Configuration notes

  • The primary node runs two VizQL Server processes, two Cache Server processes, and two Data Server processes.

  • As a general rule, run a Cache Server process for every VizQL Server process on the node.

  • Isolate the Backgrounder processes by configuring them to run on the worker node. To calculate the minimum number of Backgrounder processes to run, divide the computer’s total number of cores by 4. To calculate the maximum number, divide the computer's total cores by 2.

  • Run Data Engine processes on both nodes to split view requests between the two nodes. In a deployment where extracts are refreshed infrequently, the Data Engine and Backgrounder processes can be on the same node.

  • If extract refresh jobs will be run only during off hours, you can add Backgrounder processes on each node to maximize the number of parallel jobs that can run at one time.

Three-node example: Optimized for a balance between extracts and user traffic

A configuration of three nodes or more is recommended to achieve the best performance when you have a high amount of extract refreshing and usage, and a high number of concurrent users. In this example, all computers are assumed to be 64-bit, 16 core, 16+ GB systems.

The Process Status table for this configuration would look like this:

Configuration Notes

  • For this configuration, 16 cores are recommended for each node.

    Run two VizQL Server processes, two Cache Server processes, and two Data Server processes on the nodes that are not running Backgrounder processes.

  • As a general rule, run a Cache Server process for every VizQL Server process.

  • The Backgrounder processes are on their own node so that they do not compete for resources with the other processes. Because this node is dedicated to Backgrounder processes and they might consume 100% of the CPU resources, the recommended number of Backgrounder processes is the number of cores divided by 2. However, for a more extract heavy environment, you might want to increase the number of Backgrounder processes to equal the number of cores for the node.

  • Run Data Engine processes on the primary node and on the worker node that is not running Backgrounder processes.

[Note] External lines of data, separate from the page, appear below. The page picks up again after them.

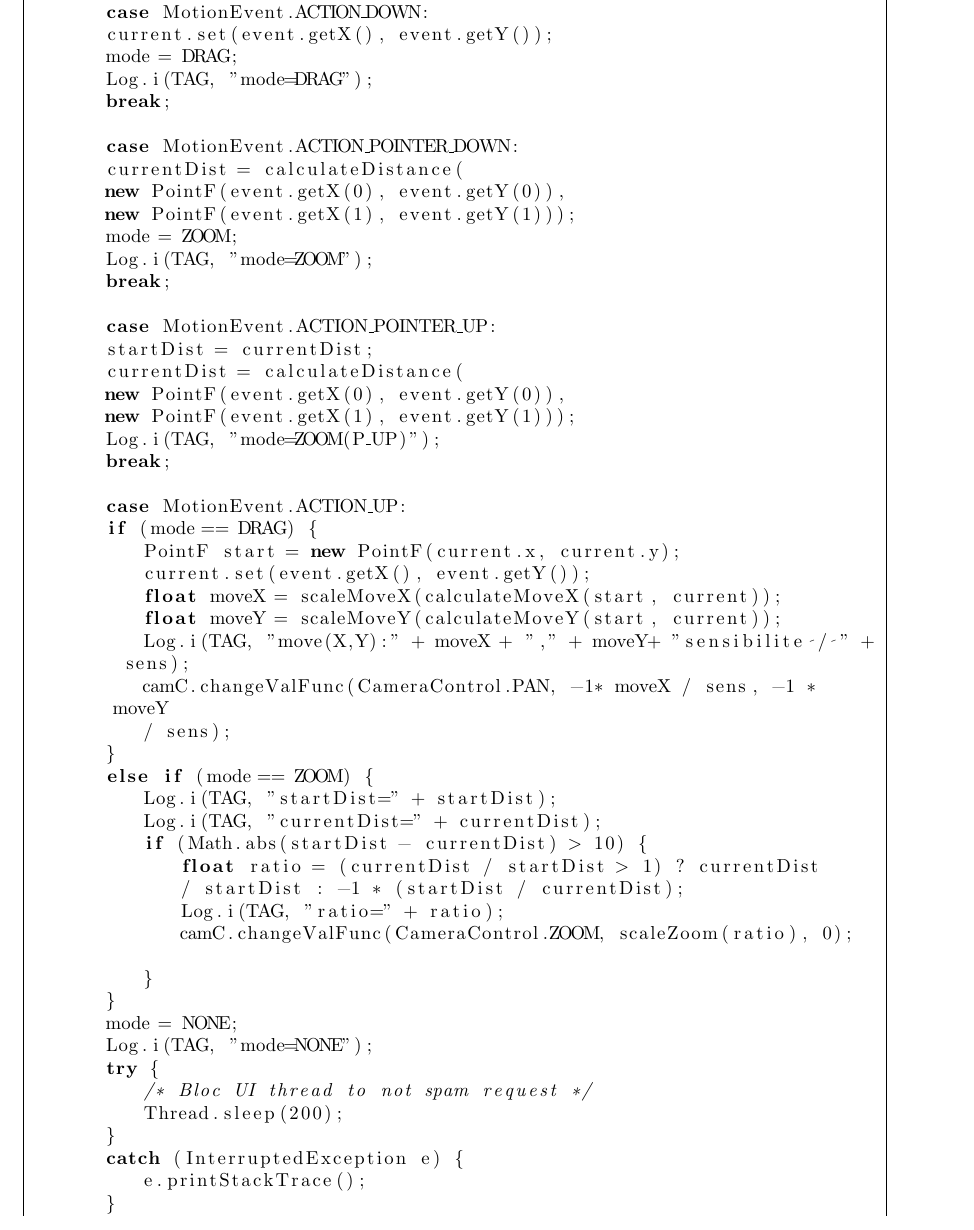
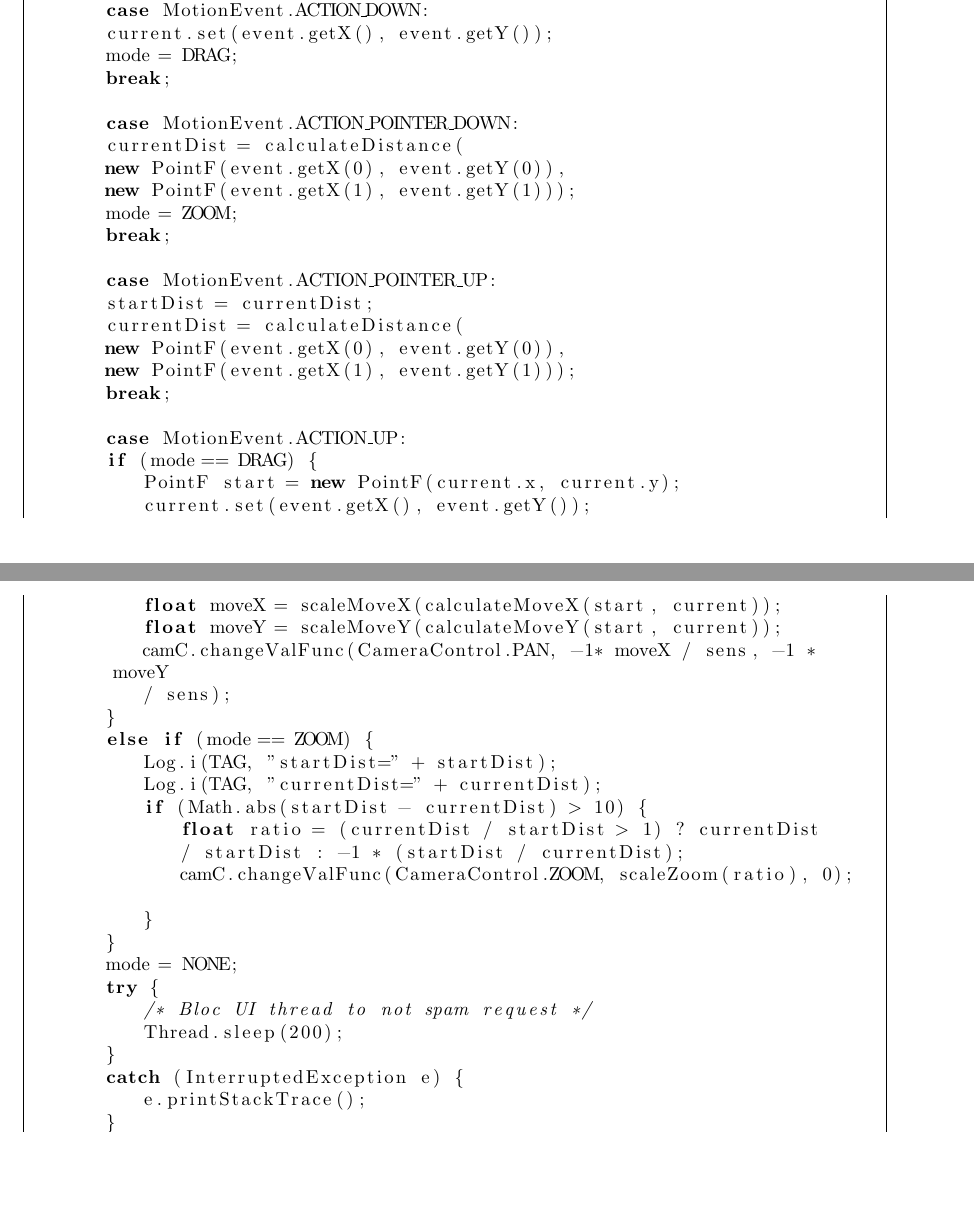
Before and after one commit to angelmorinigo/android-camera-axis, a LaTeX document (trunk/serealisation/Rapport/rapport.tex, which reads trunk/serealisation/Rapport/ControleCamera.tex): part of page 34 of 48 before the commit and two parts of pages 33 and 34 of 47 after it, the two joined at a grey line, cut so that both start at the same text, the shorter picture padded with empty space. Compiled offline with pdfLaTeX.

Commit message:
mise en page rapport

```diff
--- a/trunk/serealisation/Rapport/ControleCamera.tex
+++ b/trunk/serealisation/Rapport/ControleCamera.tex
@@ -96,7 +96,6 @@ public boolean onTouch(View v, MotionEvent event) {
 	case MotionEvent.ACTION_DOWN:
 	    current.set(event.getX(), event.getY());
 	    mode = DRAG;
-	    Log.i(TAG, "mode=DRAG");
 	    break;
 
 	case MotionEvent.ACTION_POINTER_DOWN:
@@ -104,7 +103,6 @@ public boolean onTouch(View v, MotionEvent event) {
 		    new PointF(event.getX(0), event.getY(0)),
 		    new PointF(event.getX(1), event.getY(1)));
 	    mode = ZOOM;
-	    Log.i(TAG, "mode=ZOOM");
 	    break;
 
 	case MotionEvent.ACTION_POINTER_UP:
@@ -112,7 +110,6 @@ public boolean onTouch(View v, MotionEvent event) {
 	    currentDist = calculateDistance(
 		    new PointF(event.getX(0), event.getY(0)),
 		    new PointF(event.getX(1), event.getY(1)));
-	    Log.i(TAG, "mode=ZOOM(P_UP)");
 	    break;
 
 	case MotionEvent.ACTION_UP:
@@ -121,7 +118,6 @@ public boolean onTouch(View v, MotionEvent event) {
 		current.set(event.getX(), event.getY());
 		float moveX = scaleMoveX(calculateMoveX(start, current));
 		float moveY = scaleMoveY(calculateMoveY(start, current));
-		Log.i(TAG, "move(X,Y):" + moveX + "," + moveY+ "sensibilite / " + sens);
 		camC.changeValFunc(CameraControl.PAN, -1* moveX / sens, -1 * moveY
 			/ sens);
 	    } else if (mode == ZOOM) {
@@ -130,13 +126,11 @@ public boolean onTouch(View v, MotionEvent event) {
 		if (Math.abs(startDist - currentDist) > 10) {
 		    float ratio = (currentDist / startDist > 1) ? currentDist
 			    / startDist : -1 * (startDist / currentDist);
-		    Log.i(TAG, "ratio=" + ratio);
 		    camC.changeValFunc(CameraControl.ZOOM, scaleZoom(ratio), 0);
 
 		}
 	    }
 	    mode = NONE;
-	    Log.i(TAG, "mode=NONE");
 	    try {
 		/* Bloc UI thread to not spam request */
 		Thread.sleep(200);
```
Also changed, not shown: trunk/serealisation/Rapport/Implementation.tex (+3 -5 lines), trunk/serealisation/Rapport/Images/DiagrammeSequenceMultiView.png.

This allows Tableau Server to split view requests between the two nodes.

  • The user loads for the Application Server and Data Server processes can typically be handled by a single instance of each process. However, you can configure two of each process to provide redundancy.

  • Under most conditions, the primary Data Server processes and the Data Engine processes will not be a bottleneck for the system’s overall throughput as long as sufficient CPU cycles exist for them. To increase viewing capacity, add worker nodes and run dedicated VizQL Server processes on them. To increase capacity for refreshing extracts, add worker nodes and run dedicated Backgrounder processes on them.